A muffin top is anything but pretty. And once the kilos pile on around the midsection, it gets very difficult to get rid of them. But apart from the regular colas and junk food, there are other factors too that add to the extra belly fat. We help you identify some:
It has been identified as the cause for many lifestyle diseases plaguing the world right now. A survey in the US that spanned between 1988 and 2010 found that an inactive lifestyle led to significant weight gain and abdominal girth in men and women. It also makes you regain the belly fat even after losing weight. Do resistance and aerobic exercises to keep the bulge at bay.
While high-protein diets make you feel full and increase your metabolic rate, low-protein diets will make you gain belly fat over time. According to studies, people who consume high amounts of protein are less likely to have excess belly fat. In contrast, low protein intake increases secretion of the hunger hormone, Neuropeptide Y.
It’s common to gain belly fat during menopause. Post-menopause, the estrogen levels reduce significantly, causing visceral fat to be stored in the abdomen instead of the hips and thighs. The amount of weight gain, though, varies from one person to another.
Wrong gut bacteria
Gut health helps maintain a healthy immune system and avoid disease. An imbalance in gut bacteria—known as gut flora or microbiome—can increase the risk of diseases like type 2 diabetes, heart disease and cancer. Research suggests that an unhealthy balance of gut bacteria also promotes weight gain, including abdominal fat. Obese people have a higher number of Firmicutes bacteria in their system, which may increase the amount of calories absorbed from food.

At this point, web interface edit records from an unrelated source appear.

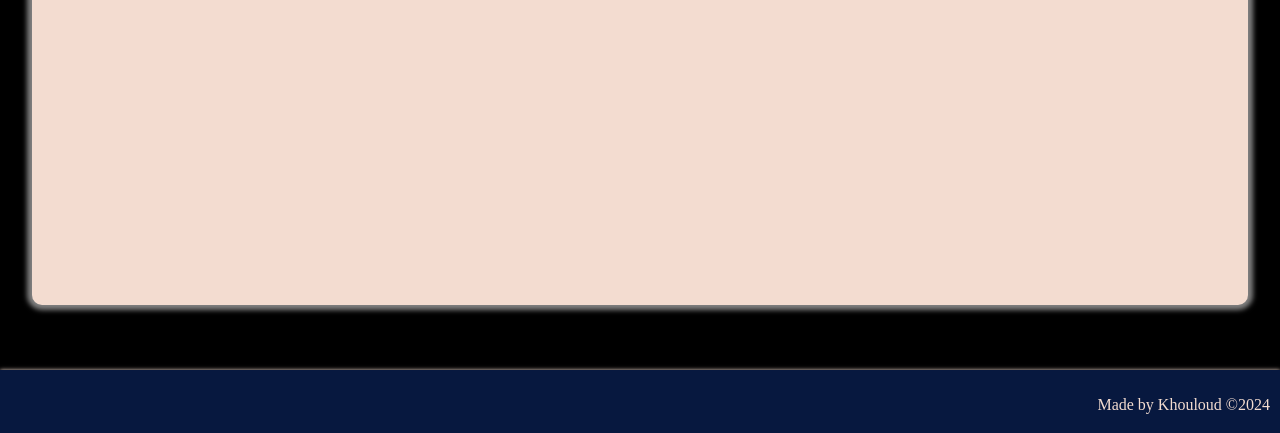
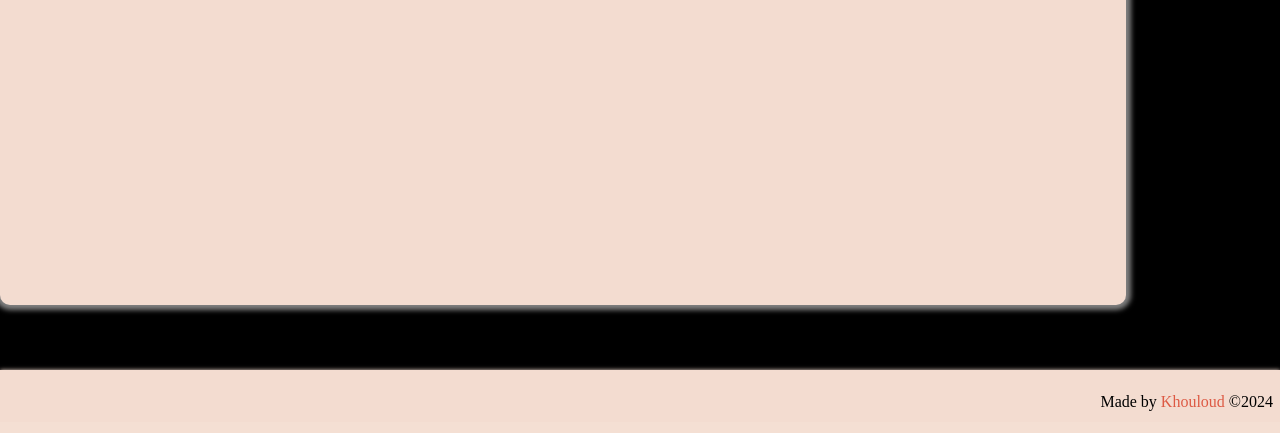
Before and after one commit to ggirlk/CleverClub, a Django app: template sections/templates/section.html in a window 1280 px wide. Shown: the part 470-903 px from the top of the page. After the commit the page ends 881 px from the top, so only its background shows below. Run offline with Django 3.2, Linux system fonts and the light colour scheme; the template is opened without the code that fills it, so the values that code supplies are empty; parts of the project's set-up code (start-up, migrations or seed data) failed here and were passed over; some libraries are stand-ins or nearby versions; some web fonts are replaced.

Commit message:
fix style

```diff
--- a/cleverClub/templates/base.html
+++ b/cleverClub/templates/base.html
@@ -24,6 +24,21 @@
 
     <link type="text/css" rel="stylesheet" href="https://cdnjs.cloudflare.com/ajax/libs/font-awesome/6.6.0/css/all.min.css" integrity="sha512-Kc323vGBEqzTmouAECnVceyQqyqdsSiqLQISBL29aUW4U/M7pSPA/gEUZQqv1cwx4OnYxTxve5UMg5GT6L4JJg==" crossorigin="anonymous" referrerpolicy="no-referrer" />
     <script src="https://cdnjs.cloudflare.com/ajax/libs/sweetalert/2.1.2/sweetalert.min.js" integrity="sha512-AA1Bzp5Q0K1KanKKmvN/4d3IRKVlv9PYgwFPvm32nPO6QS8yH1HO7LbgB1pgiOxPtfeg5zEn2ba64MUcqJx6CA==" crossorigin="anonymous" referrerpolicy="no-referrer"></script>
+    <style>
+        footer {
+            height: 38px;
+            text-align: right;
+            background-color: #F3DCD0;
+            /* margin-top: 40px; */
+            padding: 7px;
+            color: black;
+            box-shadow: 0px 0px 4px #F3DCD0;
+        }
+        footer a {
+            text-decoration: none;
+            color: rgb(221,90,68);
+        }
+    </style>
     {% block extrastyle %}
     {% endblock %}
 
--- a/cleverClub/templates/footer.html
+++ b/cleverClub/templates/footer.html
@@ -1,20 +1,3 @@
-{% block extrastyle %}
-<style>
-    footer {
-        height: 50px;
-        text-align: right;
-        background-color: rgba(31, 97, 251, 0.25);
-        /* margin-top: 40px; */
-        padding: 10px 10px 3px 0px;
-        color: #F3DCD0;
-        box-shadow: 0px 0px 4px #F3DCD0;
-    }
-    footer a {
-        text-decoration: none;
-        color: #F3DCD0;
-    }
-</style>
-{% endblock %}
 <footer>
     <p>Made by <a href="https://www.linkedin.com/in/1128khouloud/">Khouloud</a> &copy;2024</p>
 </footer>
--- a/sections/models.py
+++ b/sections/models.py
@@ -67,16 +67,16 @@
         ('Advanced', _('Advanced')),
     )
     # help(CKEditor5Field)
+    category = models.ForeignKey("Category", on_delete=models.CASCADE)
+    level = models.CharField(max_length=30, choices=LEVELS)
+    contentType = models.CharField(max_length=30, verbose_name="Content Type", choices=TYPES, default="Course")
     title =  models.CharField(max_length=30)
-    contentType = models.CharField(max_length=30, verbose_name="Content Type", choices=TYPES, default="Course")
     description =  models.TextField()
     # section = models.ForeignKey("Section", on_delete=models.CASCADE)
-    category = models.ForeignKey("Category", on_delete=models.CASCADE)
     admin = models.ForeignKey(settings.AUTH_USER_MODEL, related_name='admin_content', on_delete=models.CASCADE)
     created_at = models.DateTimeField(auto_now_add=True)
     updated_at = models.DateTimeField(auto_now=True)
     pictures = models.ForeignKey("Pictures", on_delete=models.CASCADE, null=True, blank=True)
-    level = models.CharField(max_length=30, choices=LEVELS)
     text = CKEditor5Field(blank=True,null=True, verbose_name="Content (if you want to edit a Puzzle only the json works!)", config_name='admin')
     json = models.TextField(blank=True,null=True)
     is_published = models.BooleanField(default=False, verbose_name="Publish Content?")
--- a/sections/templates/content.html
+++ b/sections/templates/content.html
@@ -48,6 +48,10 @@
         border-radius: 8px;
         padding: 3px;
     }
+    .section-contents .contents img {
+        width: 200px;
+        height: 200px;
+    }
     .level {
         padding: 2px 5px;
         border-radius: 5px;
@@ -90,7 +94,9 @@
     }
     .active {
         background-color: #F3DCD0;
+        color: rgb(194, 79, 59);
     }
+
 </style>
 
 
--- a/sections/templates/section.html
+++ b/sections/templates/section.html
@@ -21,7 +21,7 @@
 
     }
     .section-contents {
-        width: 95%;
+        width: 88%;
         min-height: 87vh;
         margin: auto;
         font-family: Arial, sans-serif;
@@ -71,6 +71,7 @@
         color: black;
     }
     .sections-menu {
+        width: 12%;
         /* display: flex;
         justify-content: center;
         align-items: center;
@@ -96,6 +97,7 @@
     }
     .active {
         background-color: #F3DCD0;
+        color: rgb(194, 79, 59);
     }
     .contentType {
         padding: 5px;
@@ -108,35 +110,15 @@
 
         /* border-top-right-radius: 20px; */
     }
+    .extra-tools {
+        text-align: center;
+    }
+    .extra-tools a {
+        color: rgb(194, 79, 59);
+        text-decoration: none;
+    }
+
 </style>
-
-{% if getSection.title == "Computing Section" %}
-<style>
-body, html {
-    /* margin: 0; */
-    /* padding: 0; */
-    /* height: 100%; */
-    /* overflow: hidden; */
-    /* background-color: rgb(1, 32, 56);/*black; */
-    /* color: #00ff00; */
-    /* font-family: 'Courier New', Courier, monospace; */
-}
-/* canvas {
-    display: block;
-} */
-/* .matrix-content {
-    position: absolute;
-    top: 50%;
-    left: 50%;
-    transform: translate(-50%, -50%);
-} */
-/* .section-contents {
-    background-color: #F3DCD0 ;
-    /* rgba(100, 148, 237, 0.819); * /
-} */
-</style>
-{% endif %}
-
 
 {% endblock %}
 
@@ -144,15 +126,19 @@
 
 {% include 'top-navbar.html' %}
 
-{% if getSection.title == "Computing Section" %}
-<!-- <canvas id="matrix"></canvas> -->
-{% endif %}
 <section id="section-container">
 
 <div class="section-contents matrix-content ">
 
     <div class="contents">
-        <div class="section-picture"><img src="/media/{{ getSection.picture }}" width="300px" height="370px" alt="{{ getSection.title }}"/></div>
+        <div class="section-picture">
+            <img src="/media/{{ getSection.picture }}" width="300px" height="370px" alt="{{ getSection.title }}"/>
+            {% if getSection.title == "Music Section" %}
+            <div class="extra-tools">
+                <a href="{% url 'musicStudio:studio' %}">Make some melodies?!</a>
+            </div>
+            {% endif %}
+        </div>
         <div class="section-details">
             <div>
                 <h2>{{ getSection.title }}</h2>
```
Also changed, not shown: cleverClub/utils.py (+23 -23 lines), home/static/css/home_page.css (+0 -49 lines), sections/admin.py (+7 -3 lines).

There is a reason why you tend to eat more when stressed. A spike in the stress hormone, Cortisol, leads to hunger craving, which in turn leads to weight gain But instead of the excess calories being stored as fat all over the body, Cortisol promotes fat storage in the belly.